:: Data ::

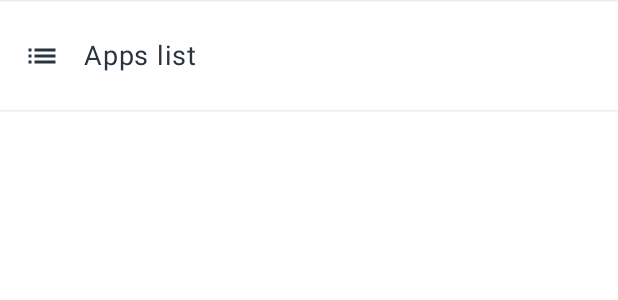
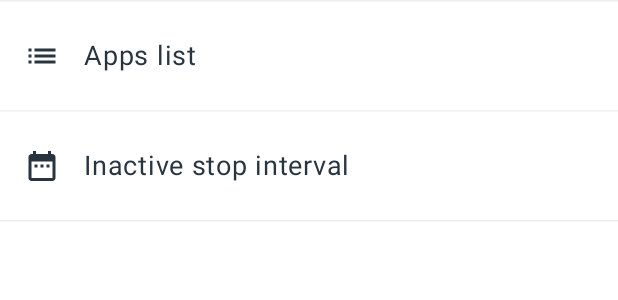
Before and after one commit to Noddy20/AppKira, an Android app built with Jetpack Compose: the @Preview function PreviewDashboardScreen, on a phone screen of 412 x 824 dp. Shown: the top 300 px of the screen. Run offline under Robolectric (Android 15) with nearby library versions, the light colour scheme and no system bars.

Commit message:
Added Dashboard screen inactive stop interval item UI

```diff
--- a/app/src/main/java/com/nnk/appkira/presentation/features/home/screens/dashboard/DashboardScreen.kt
+++ b/app/src/main/java/com/nnk/appkira/presentation/features/home/screens/dashboard/DashboardScreen.kt
@@ -9,6 +9,7 @@ import androidx.compose.foundation.layout.fillMaxWidth
 import androidx.compose.foundation.layout.padding
 import androidx.compose.material.icons.Icons
 import androidx.compose.material.icons.automirrored.filled.List
+import androidx.compose.material.icons.filled.DateRange
 import androidx.compose.material3.HorizontalDivider
 import androidx.compose.material3.Icon
 import androidx.compose.material3.MaterialTheme
@@ -39,6 +40,10 @@ fun DashboardScreen() {
         ListItem(
             icon = Icons.AutoMirrored.Default.List,
             text = stringResource(R.string.apps_list),
+        )
+        ListItem(
+            icon = Icons.Default.DateRange,
+            text = stringResource(R.string.inactive_stop_interval),
         )
     }
 }
--- a/app/src/main/res/values/strings.xml
+++ b/app/src/main/res/values/strings.xml
@@ -28,6 +28,7 @@
     <string name="permission_already_granted">Permission already granted \u2713</string>
     <string name="grant_required_permissions">Grant required permissions!</string>
     <string name="apps_list">Apps list</string>
+    <string name="inactive_stop_interval">Inactive stop interval</string>
     <string name="accessibility_service_description">Enabling this feature allows AppKira to automatically force stop apps without manual intervention.
 \n
 \nAdvantages:
```
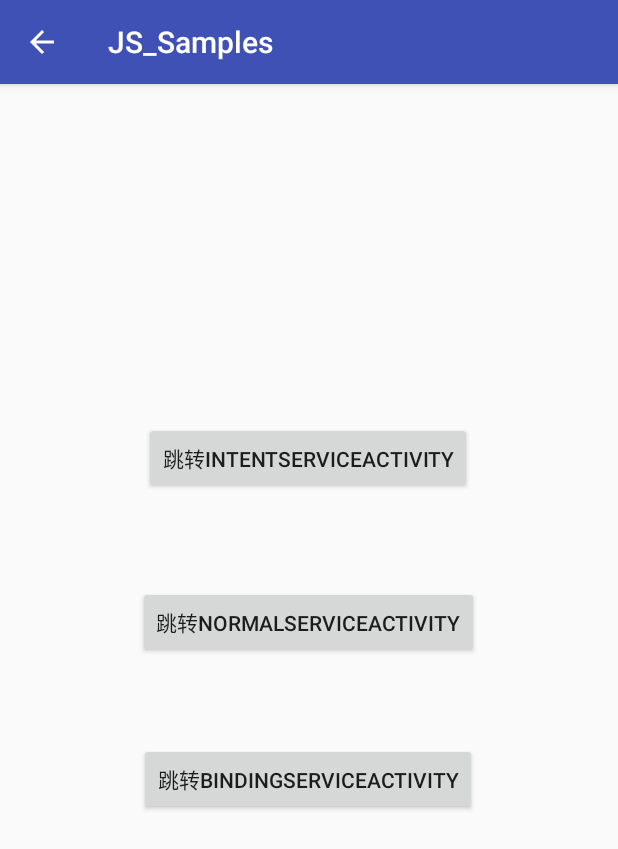
After one commit to Jorelanbo/samples, an Android app: the ServiceTestActivity screen opened directly, with no data from a screen before it, on a phone screen of 412 x 824 dp. The commit adds this screen. Shown: the top 849 px of the screen. Run offline under Robolectric (Android 15) with nearby library versions, the phone set to English and light mode, and no system bars.

Commit message:
添加了1、IntentService的使用；2、用startService方法启动服务的使用方法；3、用bind的方式启动服务的使用方法。

```diff
--- /dev/null
+++ b/app/src/main/java/com/js/sample/ServiceTestActivity.java
@@ -0,0 +1,50 @@
+package com.js.sample;
+
+import android.content.Intent;
+import android.os.Bundle;
+import android.support.annotation.Nullable;
+import android.support.v7.app.AppCompatActivity;
+import android.view.View;
+
+import com.js.sample.R;
+
+
+// Created by JS on 2019/11/1.
+
+public class ServiceTestActivity extends AppCompatActivity {
+    @Override
+    protected void onCreate(@Nullable Bundle savedInstanceState) {
+        super.onCreate(savedInstanceState);
+        setContentView(R.layout.activity_service_test);
+    }
+
+    /**
+     * 跳转IntentServiceActivity
+     *
+     * @param view view
+     */
+    public void goIntentServiceActivity(View view) {
+        Intent intent = new Intent(this, IntentServiceActivity.class);
+        startActivity(intent);
+    }
+
+    /**
+     * 跳转NormalServiceActivity
+     *
+     * @param view view
+     */
+    public void goNormalServiceActivity(View view) {
+        Intent intent = new Intent(this, NormalServiceActivity.class);
+        startActivity(intent);
+    }
+
+    /**
+     * 跳转BindingServiceActivity
+     *
+     * @param view view
+     */
+    public void goBindingServiceActivity(View view) {
+        Intent intent = new Intent(this, BindingServiceActivity.class);
+        startActivity(intent);
+    }
+}
--- /dev/null
+++ b/app/src/main/res/layout/activity_service_test.xml
@@ -0,0 +1,47 @@
+<?xml version="1.0" encoding="utf-8"?>
+<android.support.constraint.ConstraintLayout
+    xmlns:android="http://schemas.android.com/apk/res/android"
+    xmlns:app="http://schemas.android.com/apk/res-auto"
+    xmlns:tools="http://schemas.android.com/tools"
+    android:layout_width="match_parent"
+    android:layout_height="match_parent">
+
+    <Button
+        android:id="@+id/btn_go_intent_service_activity"
+        android:layout_width="wrap_content"
+        android:layout_height="wrap_content"
+        android:text="跳转IntentServiceActivity"
+        app:layout_constraintBottom_toBottomOf="parent"
+        app:layout_constraintEnd_toEndOf="parent"
+        app:layout_constraintHorizontal_bias="0.497"
+        app:layout_constraintStart_toStartOf="parent"
+        app:layout_constraintTop_toTopOf="parent"
+        app:layout_constraintVertical_bias="0.313"
+        android:onClick="goIntentServiceActivity"/>
+
+    <Button
+        android:id="@+id/btn_go_normal_service_activity"
+        android:layout_width="wrap_content"
+        android:layout_height="wrap_content"
+        android:text="跳转NormalServiceActivity"
+        app:layout_constraintBottom_toBottomOf="parent"
+        app:layout_constraintEnd_toEndOf="parent"
+        app:layout_constraintHorizontal_bias="0.498"
+        app:layout_constraintStart_toStartOf="parent"
+        app:layout_constraintTop_toBottomOf="@+id/btn_go_intent_service_activity"
+        app:layout_constraintVertical_bias="0.137"
+        android:onClick="goNormalServiceActivity"/>
+
+    <Button
+        android:id="@+id/btn_go_binding_service_activity"
+        android:layout_width="wrap_content"
+        android:layout_height="wrap_content"
+        android:text="跳转BindingServiceActivity"
+        app:layout_constraintBottom_toBottomOf="parent"
+        app:layout_constraintEnd_toEndOf="parent"
+        app:layout_constraintHorizontal_bias="0.498"
+        app:layout_constraintStart_toStartOf="parent"
+        app:layout_constraintTop_toBottomOf="@+id/btn_go_normal_service_activity"
+        app:layout_constraintVertical_bias="0.168"
+        android:onClick="goBindingServiceActivity"/>
+</android.support.constraint.ConstraintLayout>
--- a/app/src/main/res/values/strings.xml
+++ b/app/src/main/res/values/strings.xml
@@ -10,4 +10,7 @@
     <string name="test_words">This is test words.</string>
     <string name="comfirm">确认</string>
     <string name="cancel">取消</string>
+    <string name="intent_service_description">这是service_demo应用开启的一个IntentService服务。</string>
+    <string name="normal_service_description">这是service_demo应用开启的一个Service服务</string>
+    <string name="binding_service_description">这是service_demo应用开启的一个BindingService服务</string>
 </resources>
```
Also changed, not shown: app/src/main/AndroidManifest.xml (+17 -0 lines), app/src/main/java/com/js/sample/BindingServiceActivity.java (added, +88 -0 lines), app/src/main/java/com/js/sample/GuideActivity.java (+9 -2 lines), app/src/main/java/com/js/sample/IntentServiceActivity.java (added, +43 -0 lines), app/src/main/java/com/js/sample/NormalServiceActivity.java (added, +42 -0 lines), app/src/main/java/com/js/sample/service/BindingService.java (added, +48 -0 lines), app/src/main/java/com/js/sample/service/HelloIntentService.java (added, +45 -0 lines), app/src/main/java/com/js/sample/service/NormalService.java (added, +105 -0 lines), app/src/main/res/layout/activity_guide.xml (+7 -0 lines), app/src/main/res/layout/activity_intent_service.xml (added, +31 -0 lines), 1 other file.
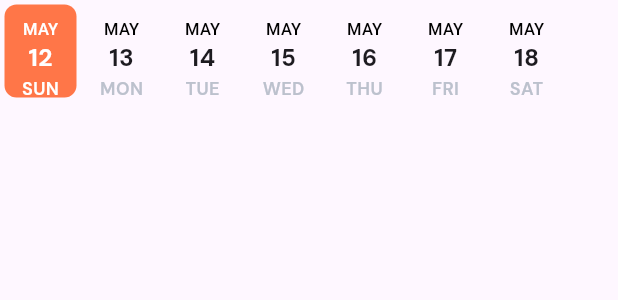
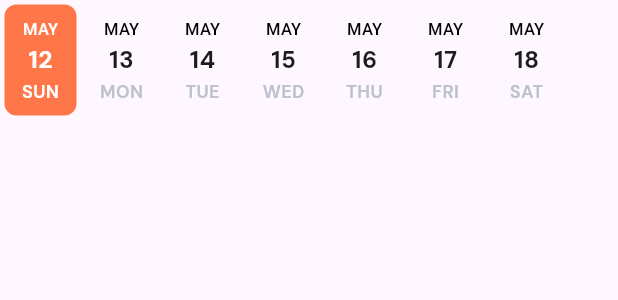
Before and after one commit to amrel7afy/gyansanchaar_app, a Flutter app: the CustomDatePicker widget shown alone on an empty page, opened directly, on a phone screen of 412 x 824 dp. Shown: the top 300 px of the screen. Run offline on Flutter 3.47's test engine with Material 3 defaults, Android fonts, the phone set to English and light mode, and no system bars; drawn by our look-alikes of date_picker_timeline; our stand-ins replace device_preview, flutter_svg, font_awesome_flutter, get, google_fonts; network calls fail.

```diff
--- a/lib/Features/Schedule/presentation/view/widgets/custom_data_picker.dart
+++ b/lib/Features/Schedule/presentation/view/widgets/custom_data_picker.dart
@@ -15,7 +15,7 @@ class CustomDatePicker extends StatelessWidget {
     return GetBuilder<ScheduleController>(
       builder: (logic) {
         return SizedBox(
-          height: 68,
+          height: 80,
           child: DatePicker(
             initialSelectedDate: DateTime.now(),
             width: 48,
--- a/lib/core/utils/AppRouter.dart
+++ b/lib/core/utils/AppRouter.dart
@@ -12,8 +12,7 @@ import 'package:gyansanchaar_app/Features/schedule/presentation/view/schedule_vi
 import '../../Features/Bottom Nav Bar/presentation/view/bottom_nav_bar_view..dart';
 
 class AppRouter {
-  static const String homeView = '/bottomNavBarView';
-  static const String bookDetailsView = '/bookDetailsView';
+  static const String homeView = '/homeView';
   static const String scheduleView = '/scheduleView';
   static const String assignmentsView = '/assignmentsView';
   static const String attendanceView = '/attendanceView';
--- a/lib/main.dart
+++ b/lib/main.dart
@@ -1,3 +1,4 @@
+import 'package:device_preview/device_preview.dart';
 import 'package:gyansanchaar_app/core/utils/AppRouter.dart';
 
 import 'package:flutter/material.dart';
@@ -9,7 +10,7 @@ import 'core/utils/constants/theme.dart';
 //dart fix --apply --code=unused_import
 void main(){
   //runApp(DevicePreview(builder: (context) => const GyansanchaarApp(),));
-runApp(const GyansanchaarApp());
+ runApp(const GyansanchaarApp());
 }
 
 class GyansanchaarApp extends StatelessWidget{
@@ -18,7 +19,7 @@ class GyansanchaarApp extends StatelessWidget{
   @override
   Widget build(BuildContext context) {
   return  MaterialApp(
-    //builder: DevicePreview.appBuilder,
+   // builder: DevicePreview.appBuilder,
     debugShowCheckedModeBanner: false,
     theme: themeData,
     onGenerateRoute: AppRouter().generateRoute,
```
Also changed, not shown: lib/Features/Course/presentation/view/course_details_widgets/course_details_view_body.dart (+8 -2 lines).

:::

Go through the records above and copy each line where "static" is found.

## Task response
-  static const String homeView = '/bottomNavBarView';
-  static const String bookDetailsView = '/bookDetailsView';
+  static const String homeView = '/homeView';
   static const String scheduleView = '/scheduleView';
   static const String assignmentsView = '/assignmentsView';
   static const String attendanceView = '/attendanceView';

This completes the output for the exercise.